– The way-marking is excellent
– The food was fabulous with an abundance of delicious Basque tapas (pintxos) in most bars, although if you make several stop-offs a day (hard to resist) it can work out to be quite expensive. Haro is the wine capital of Spain.
– Many of the towns and villages are very pretty and have preserved their heritage and historic buildings
– The old cathedral at Vitoria Gasteiz is wonderful and no pilgrimage on this camino is complete without taking the guided tour of its renovations. The guides describe the involvement of pilgrims in its history.
I think that my experience was hugely enriched by being with people who speak Spanish. Without a reasonable command of Spanish or Basque you will miss out on a lot.
There was a lot road walking in the early parts, but nearly all of this was on pedestrian paths beside the roads, rather than sharing the highway with traffic. So it’s pretty tolerable, especially if you have the right shoes i.e. a walking shoe with a cushioned sole. And it gets easier the further along you go. I think it’s a good camino to walk with others, as there may not be other pilgrims around and conversation can make the pavement walking pass more agreeably.
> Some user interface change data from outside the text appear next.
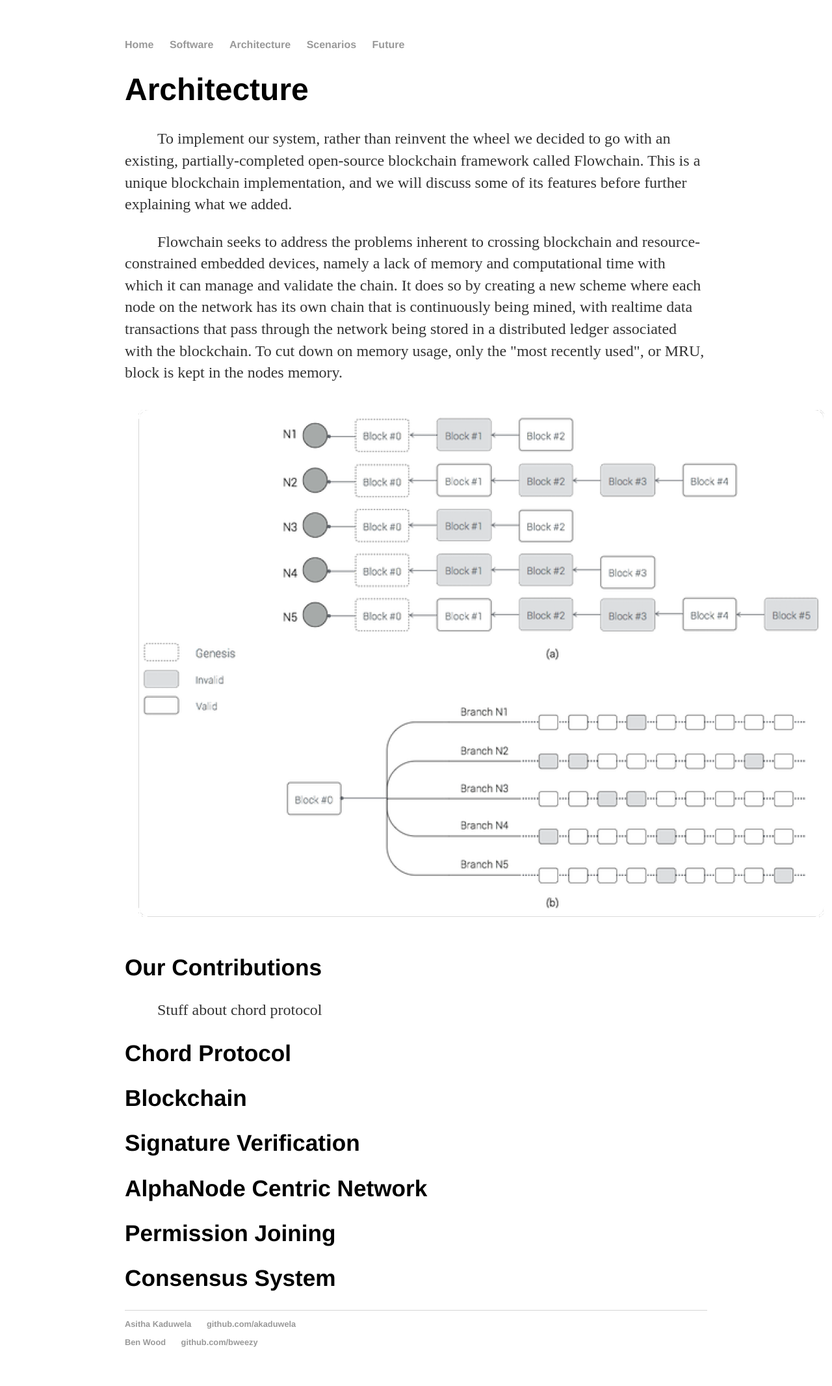
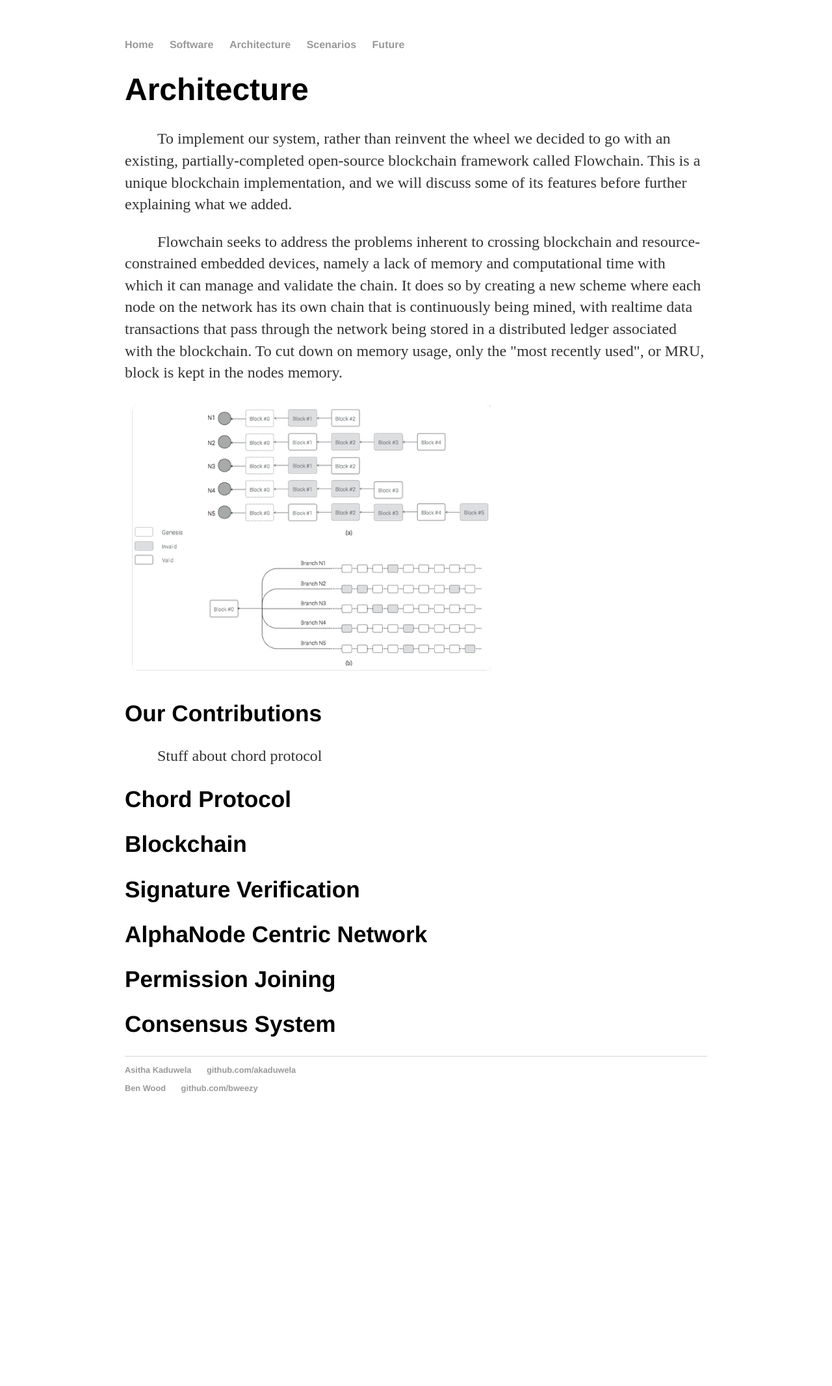
Before and after one commit to UCLA-ECE209AS-2018W/Asitha-Ben, a Jekyll site: the page built from architecture/index.html, in a window 1280 px wide. Shown: the whole page at 65% size. Built offline with Jekyll 4.4.1, drawn with Linux system fonts in a browser that asks for light colours; after the commit the page ends 1742 px from its top, so only the background shows below that.

Commit message:
fixed picture size

```diff
--- a/architecture/index.html
+++ b/architecture/index.html
@@ -11,7 +11,7 @@ title: Architecture
   <p>
     Flowchain seeks to address the problems inherent to crossing blockchain and resource-constrained embedded devices, namely a lack of memory and computational time with which it can manage and validate the chain. It does so by creating a new scheme where each node on the network has its own chain that is continuously being mined, with realtime data transactions that pass through the network being stored in a distributed ledger associated with the blockchain. To cut down on memory usage, only the "most recently used", or MRU, block is kept in the nodes memory.
   </p>
-  <img src="../media/block_structure.PNG" alt="Flowchain Block Structure">
+  <img src="../media/block_structure.PNG" alt="Flowchain Block Structure" width=600>
 
     <h2>Our Contributions</h2>
   <p>
```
This interior route passes through strongholds of Basque nationalism. You will see many different murals and flags advocating for the fights and rights of political movements. It’s worth being aware that nationalism and political consciousness are, for many people in these parts, serious and sensitive issues.